→ What needs to be done
Go through the data line by line and count the lines that hold "projections". Reply with the total only.

Dataset excerpts
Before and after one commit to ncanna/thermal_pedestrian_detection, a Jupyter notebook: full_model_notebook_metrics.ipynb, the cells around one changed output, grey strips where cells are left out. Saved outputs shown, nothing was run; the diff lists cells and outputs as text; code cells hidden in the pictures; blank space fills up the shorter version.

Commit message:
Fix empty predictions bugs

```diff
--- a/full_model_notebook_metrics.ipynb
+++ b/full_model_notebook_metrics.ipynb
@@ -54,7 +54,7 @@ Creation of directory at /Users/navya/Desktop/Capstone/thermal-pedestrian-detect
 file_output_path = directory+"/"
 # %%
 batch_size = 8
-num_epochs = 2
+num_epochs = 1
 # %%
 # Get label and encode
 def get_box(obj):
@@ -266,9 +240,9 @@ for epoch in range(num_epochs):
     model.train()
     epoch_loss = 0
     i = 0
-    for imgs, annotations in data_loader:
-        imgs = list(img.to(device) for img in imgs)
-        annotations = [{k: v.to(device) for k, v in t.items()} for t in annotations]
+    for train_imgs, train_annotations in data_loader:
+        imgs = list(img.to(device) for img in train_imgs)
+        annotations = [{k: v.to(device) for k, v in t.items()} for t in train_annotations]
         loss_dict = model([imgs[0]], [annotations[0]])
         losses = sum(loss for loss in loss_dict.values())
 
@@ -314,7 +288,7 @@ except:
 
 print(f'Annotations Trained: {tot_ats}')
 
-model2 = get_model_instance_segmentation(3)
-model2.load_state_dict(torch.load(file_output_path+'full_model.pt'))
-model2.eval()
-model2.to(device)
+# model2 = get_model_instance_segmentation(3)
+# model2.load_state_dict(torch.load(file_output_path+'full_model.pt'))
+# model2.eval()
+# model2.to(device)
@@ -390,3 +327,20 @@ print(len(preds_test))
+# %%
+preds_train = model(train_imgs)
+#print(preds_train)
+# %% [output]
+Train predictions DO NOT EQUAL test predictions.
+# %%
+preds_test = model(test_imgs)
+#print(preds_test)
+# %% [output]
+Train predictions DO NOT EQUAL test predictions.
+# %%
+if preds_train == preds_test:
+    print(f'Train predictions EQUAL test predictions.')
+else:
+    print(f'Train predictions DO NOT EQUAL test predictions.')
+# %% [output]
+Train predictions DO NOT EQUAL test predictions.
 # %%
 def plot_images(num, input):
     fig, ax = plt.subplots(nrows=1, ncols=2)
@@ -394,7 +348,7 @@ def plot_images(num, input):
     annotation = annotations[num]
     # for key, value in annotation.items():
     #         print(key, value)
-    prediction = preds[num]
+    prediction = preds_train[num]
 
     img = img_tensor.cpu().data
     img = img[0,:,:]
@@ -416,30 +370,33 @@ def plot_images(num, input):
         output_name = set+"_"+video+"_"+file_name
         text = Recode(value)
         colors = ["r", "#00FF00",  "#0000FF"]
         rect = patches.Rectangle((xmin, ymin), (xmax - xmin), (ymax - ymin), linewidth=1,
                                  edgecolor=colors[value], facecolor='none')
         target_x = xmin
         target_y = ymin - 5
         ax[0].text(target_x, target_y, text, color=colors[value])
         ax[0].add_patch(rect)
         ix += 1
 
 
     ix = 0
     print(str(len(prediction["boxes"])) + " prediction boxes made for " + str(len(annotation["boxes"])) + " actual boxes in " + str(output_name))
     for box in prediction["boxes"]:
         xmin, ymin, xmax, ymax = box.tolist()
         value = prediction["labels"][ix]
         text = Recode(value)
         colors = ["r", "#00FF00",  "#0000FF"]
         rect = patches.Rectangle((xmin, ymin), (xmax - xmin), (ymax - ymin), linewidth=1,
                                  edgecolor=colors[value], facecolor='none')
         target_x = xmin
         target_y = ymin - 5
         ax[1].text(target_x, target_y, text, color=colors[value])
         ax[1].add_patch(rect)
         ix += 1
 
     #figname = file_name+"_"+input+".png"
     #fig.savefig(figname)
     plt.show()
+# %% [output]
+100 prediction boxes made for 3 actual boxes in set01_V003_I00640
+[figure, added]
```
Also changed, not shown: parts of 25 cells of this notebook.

* * *

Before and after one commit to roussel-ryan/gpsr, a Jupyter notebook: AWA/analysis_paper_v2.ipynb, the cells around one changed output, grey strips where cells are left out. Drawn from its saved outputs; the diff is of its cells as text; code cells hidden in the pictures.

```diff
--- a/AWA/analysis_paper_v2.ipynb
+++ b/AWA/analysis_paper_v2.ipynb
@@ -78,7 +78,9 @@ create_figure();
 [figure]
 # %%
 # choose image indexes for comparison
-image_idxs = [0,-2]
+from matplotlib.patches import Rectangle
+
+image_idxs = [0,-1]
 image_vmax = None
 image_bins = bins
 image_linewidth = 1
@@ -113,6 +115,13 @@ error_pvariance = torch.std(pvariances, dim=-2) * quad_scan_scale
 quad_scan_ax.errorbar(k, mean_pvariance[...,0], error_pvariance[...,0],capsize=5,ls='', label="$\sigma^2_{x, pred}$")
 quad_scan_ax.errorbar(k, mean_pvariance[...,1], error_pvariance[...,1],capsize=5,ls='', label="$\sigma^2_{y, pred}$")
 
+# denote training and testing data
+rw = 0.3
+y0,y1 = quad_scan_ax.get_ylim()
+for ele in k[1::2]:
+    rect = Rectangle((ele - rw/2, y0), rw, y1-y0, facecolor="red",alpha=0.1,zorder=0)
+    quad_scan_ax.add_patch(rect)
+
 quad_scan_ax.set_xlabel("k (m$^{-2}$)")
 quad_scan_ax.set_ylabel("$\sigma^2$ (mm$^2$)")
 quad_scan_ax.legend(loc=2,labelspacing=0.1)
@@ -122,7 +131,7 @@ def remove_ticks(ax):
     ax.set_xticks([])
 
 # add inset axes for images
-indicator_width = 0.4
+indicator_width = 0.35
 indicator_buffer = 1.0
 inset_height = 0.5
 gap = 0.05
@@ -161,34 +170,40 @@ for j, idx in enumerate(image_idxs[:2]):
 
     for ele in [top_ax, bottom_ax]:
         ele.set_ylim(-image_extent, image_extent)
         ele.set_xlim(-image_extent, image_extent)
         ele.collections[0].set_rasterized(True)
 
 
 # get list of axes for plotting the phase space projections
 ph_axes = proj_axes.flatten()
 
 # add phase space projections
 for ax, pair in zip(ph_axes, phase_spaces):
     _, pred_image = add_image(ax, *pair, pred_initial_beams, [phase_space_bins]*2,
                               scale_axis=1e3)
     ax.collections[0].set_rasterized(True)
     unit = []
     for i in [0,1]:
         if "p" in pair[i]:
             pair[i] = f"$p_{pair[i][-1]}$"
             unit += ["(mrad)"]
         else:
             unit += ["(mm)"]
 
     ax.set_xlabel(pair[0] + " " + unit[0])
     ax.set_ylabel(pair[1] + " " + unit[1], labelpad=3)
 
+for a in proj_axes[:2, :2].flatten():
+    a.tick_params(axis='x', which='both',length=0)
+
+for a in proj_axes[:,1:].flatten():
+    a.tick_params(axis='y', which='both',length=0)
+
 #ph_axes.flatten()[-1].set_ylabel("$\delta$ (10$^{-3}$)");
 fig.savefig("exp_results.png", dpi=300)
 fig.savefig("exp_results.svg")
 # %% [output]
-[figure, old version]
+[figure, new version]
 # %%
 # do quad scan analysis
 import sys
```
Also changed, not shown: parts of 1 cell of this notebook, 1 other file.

→ Answer area
2